▸ **Extracted data**
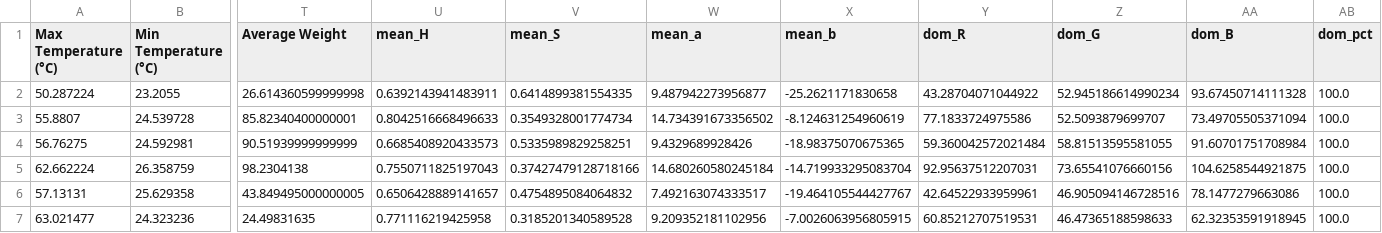
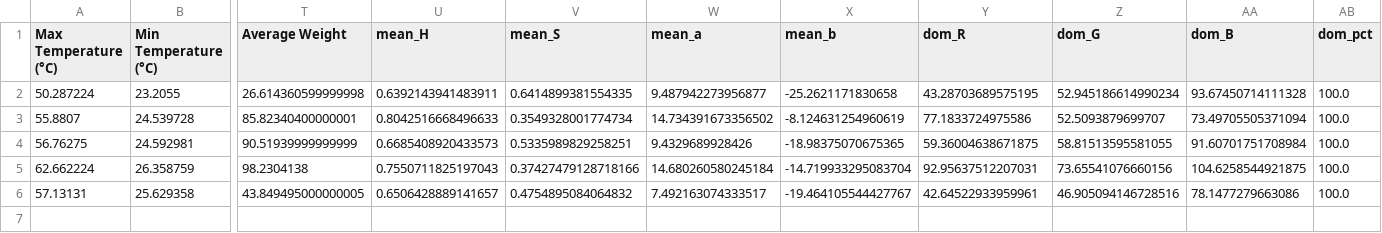
Before and after one commit to FabioDani2295/CoffeeController, a CSV file: CoffeStatistics.csv, drawn as a sheet; only a part is shown, gaps mark what is left out; rows hold the shown columns only; the diff names each change by its address in the sheet, - before the commit and + after, or states it on an @@ line.

```diff
--- a/CoffeStatistics.csv
+++ b/CoffeStatistics.csv
-Y2 (dom_R): 43.28704071044922
+Y2 (dom_R): 43.28703689575195
-Y4 (dom_R): 59.360042572021484
+Y4 (dom_R): 59.36004638671875
-row 7: 63.021477 | 24.323236 | 24.49831635 | 0.771116219425958 | 0.3185201340589528 | 9.209352181102956 | -7.0026063956805915 | 60.85212707519531 | 46.47365188598633 | 62.32353591918945 | 100.0
```
Also changed, not shown: 1 other file.
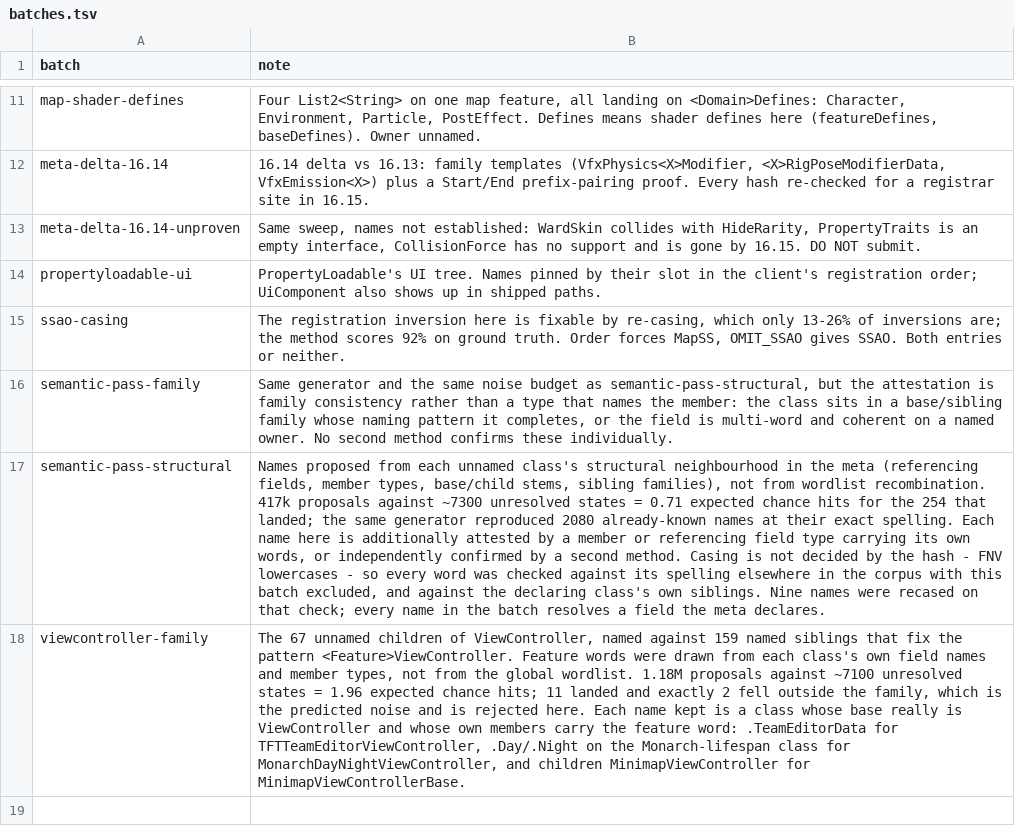
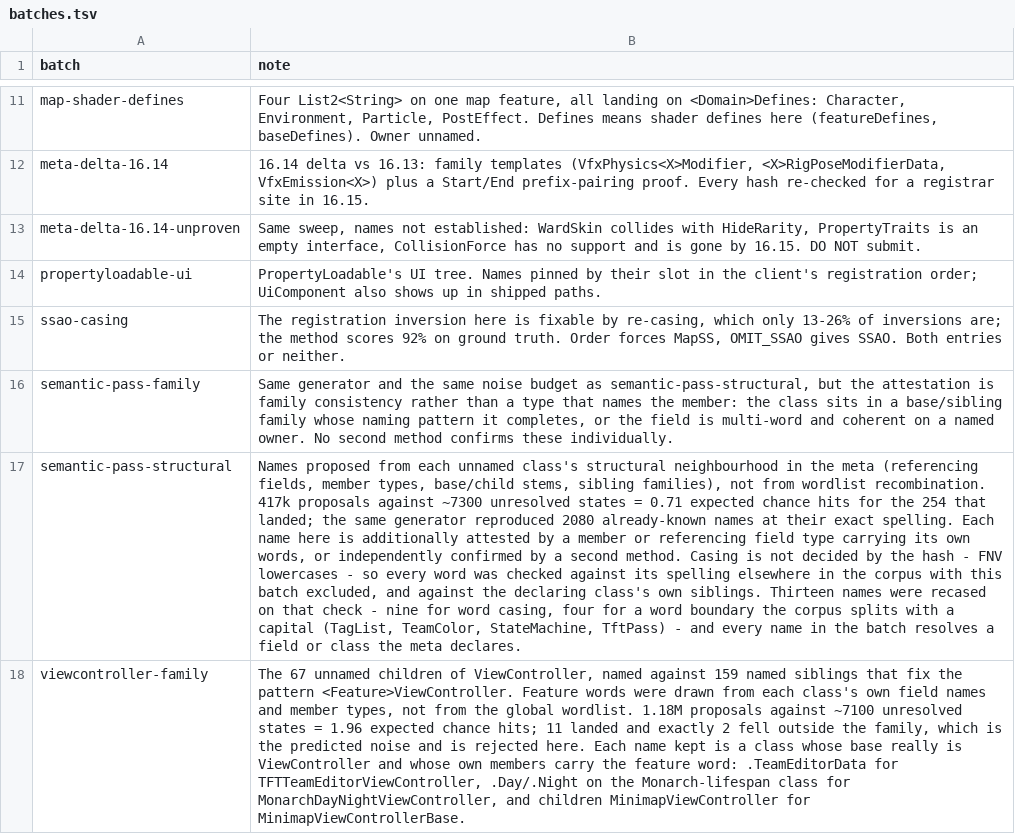
Before and after one commit to LeagueToolkit/lol-meta-classes, a TSV file: hashes/overrides/batches.tsv, drawn as a sheet; only a part is shown, gaps mark what is left out; the diff names each change by its address in the sheet, - before the commit and + after, or states it on an @@ line.

Commit message:
fix(hashes): split four names on the word boundary the corpus attests

```diff
--- a/hashes/overrides/batches.tsv
+++ b/hashes/overrides/batches.tsv
-B17 (note): …own siblings. Nine names were recased on that check; every name in the batch resolves a field the meta…
+B17 (note): …own siblings. Thirteen names were recased on that check - nine for word casing, four for a word boundary the corpus splits with a capital (TagList, TeamColor, StateMachine, TftPass) - and every name in the batch resolves a field or class the meta…
```
Also changed, not shown: hashes/overrides/ledger.binfields.tsv, hashes/overrides/ledger.bintypes.tsv, 4 other files.
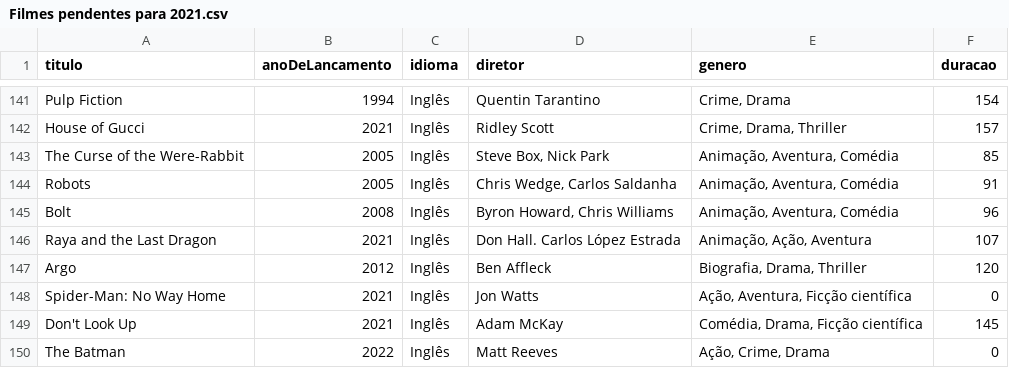
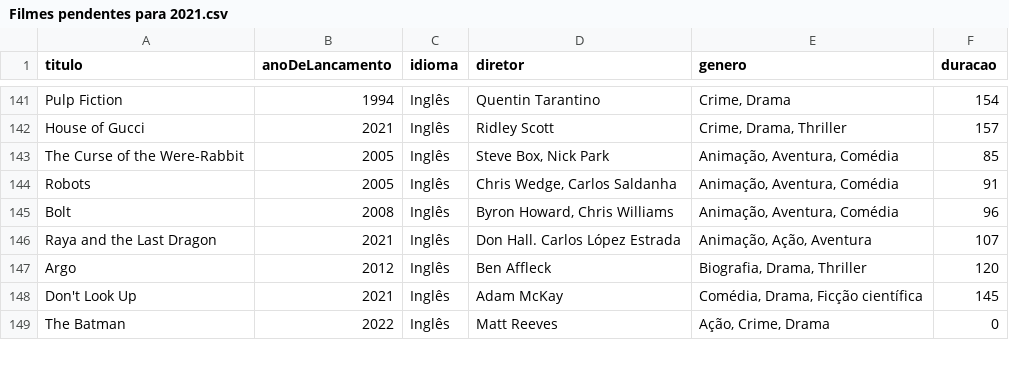
Before and after one commit to luismiguwl/api-filmes-spring-boot, a CSV file: filmes-2021/Filmes pendentes para 2021.csv, drawn as a sheet; only a part is shown, gaps mark what is left out.

```diff
--- a/filmes-2021/Filmes pendentes para 2021.csv
+++ b/filmes-2021/Filmes pendentes para 2021.csv
@@ -147,3 +147,2 @@ Raya and the Last Dragon,2021,Inglês,Don Hall. Carlos López Estrada,"Animaçã
 Argo,2012,Inglês,Ben Affleck,"Biografia, Drama, Thriller",120
-Spider-Man: No Way Home,2021,Inglês,Jon Watts,"Ação, Aventura, Ficção científica",0
 Don't Look Up,2021,Inglês,Adam McKay,"Comédia, Drama, Ficção científica",145
```
Also changed, not shown: filmes-2021/Filmes assistidos em 2021.csv, 2 other files.
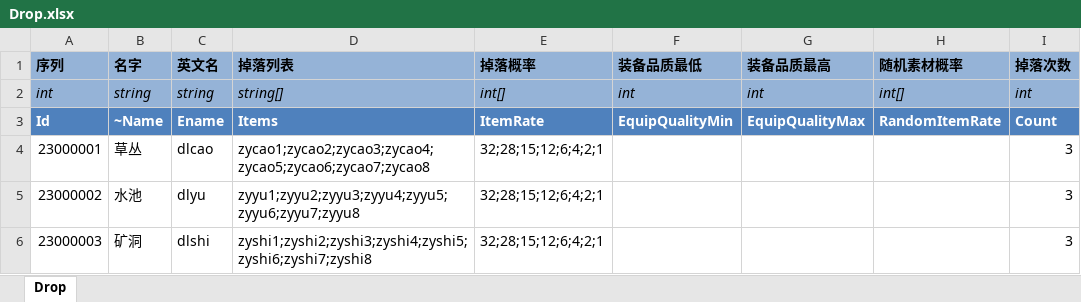
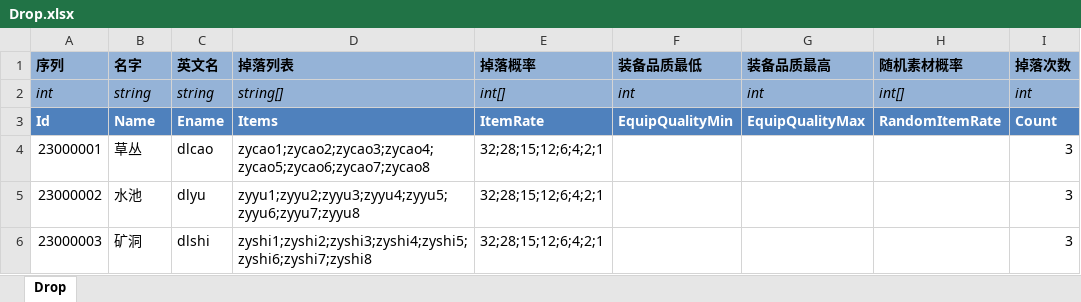
Before and after one commit to realeternia/TOMClassic, an Excel workbook: ConfigData/Xlsx/Drop.xlsx, sheet Drop, drawn as a sheet; only a part is shown; values as stored, in another font and other column widths than the file's, no borders; conditional formats and table styles not drawn; the diff names each change by its address in the sheet, - before the commit and + after, or states it on an @@ line.

Commit message:
trade support drop. add 2 scenequests

```diff
--- a/ConfigData/Xlsx/Drop.xlsx (sheet Drop)
+++ b/ConfigData/Xlsx/Drop.xlsx (sheet Drop)
-B3 (名字): ~Name
+B3 (名字): Name
```
Also changed, not shown: ConfigData/Xlsx/Scene.xlsx, ConfigData/Xlsx/SceneQuest.xlsx, 8 other files.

▸ **Work order**
Could you restate the entries word for word, skipping any pictures?

▸ **Result below**
Before and after one commit to FabioDani2295/CoffeeController, a CSV file: CoffeStatistics.csv, drawn as a sheet; only a part is shown, gaps mark what is left out; rows hold the shown columns only; the diff names each change by its address in the sheet, - before the commit and + after, or states it on an @@ line.

```diff
--- a/CoffeStatistics.csv
+++ b/CoffeStatistics.csv
-Y2 (dom_R): 43.28704071044922
+Y2 (dom_R): 43.28703689575195
-Y4 (dom_R): 59.360042572021484
+Y4 (dom_R): 59.36004638671875
-row 7: 63.021477 | 24.323236 | 24.49831635 | 0.771116219425958 | 0.3185201340589528 | 9.209352181102956 | -7.0026063956805915 | 60.85212707519531 | 46.47365188598633 | 62.32353591918945 | 100.0
```
Also changed, not shown: 1 other file.
Before and after one commit to LeagueToolkit/lol-meta-classes, a TSV file: hashes/overrides/batches.tsv, drawn as a sheet; only a part is shown, gaps mark what is left out; the diff names each change by its address in the sheet, - before the commit and + after, or states it on an @@ line.

Commit message:
fix(hashes): split four names on the word boundary the corpus attests

```diff
--- a/hashes/overrides/batches.tsv
+++ b/hashes/overrides/batches.tsv
-B17 (note): …own siblings. Nine names were recased on that check; every name in the batch resolves a field the meta…
+B17 (note): …own siblings. Thirteen names were recased on that check - nine for word casing, four for a word boundary the corpus splits with a capital (TagList, TeamColor, StateMachine, TftPass) - and every name in the batch resolves a field or class the meta…
```
Also changed, not shown: hashes/overrides/ledger.binfields.tsv, hashes/overrides/ledger.bintypes.tsv, 4 other files.
Before and after one commit to luismiguwl/api-filmes-spring-boot, a CSV file: filmes-2021/Filmes pendentes para 2021.csv, drawn as a sheet; only a part is shown, gaps mark what is left out.

```diff
--- a/filmes-2021/Filmes pendentes para 2021.csv
+++ b/filmes-2021/Filmes pendentes para 2021.csv
@@ -147,3 +147,2 @@ Raya and the Last Dragon,2021,Inglês,Don Hall. Carlos López Estrada,"Animaçã
 Argo,2012,Inglês,Ben Affleck,"Biografia, Drama, Thriller",120
-Spider-Man: No Way Home,2021,Inglês,Jon Watts,"Ação, Aventura, Ficção científica",0
 Don't Look Up,2021,Inglês,Adam McKay,"Comédia, Drama, Ficção científica",145
```
Also changed, not shown: filmes-2021/Filmes assistidos em 2021.csv, 2 other files.
Before and after one commit to realeternia/TOMClassic, an Excel workbook: ConfigData/Xlsx/Drop.xlsx, sheet Drop, drawn as a sheet; only a part is shown; values as stored, in another font and other column widths than the file's, no borders; conditional formats and table styles not drawn; the diff names each change by its address in the sheet, - before the commit and + after, or states it on an @@ line.

Commit message:
trade support drop. add 2 scenequests

```diff
--- a/ConfigData/Xlsx/Drop.xlsx (sheet Drop)
+++ b/ConfigData/Xlsx/Drop.xlsx (sheet Drop)
-B3 (名字): ~Name
+B3 (名字): Name
```
Also changed, not shown: ConfigData/Xlsx/Scene.xlsx, ConfigData/Xlsx/SceneQuest.xlsx, 8 other files.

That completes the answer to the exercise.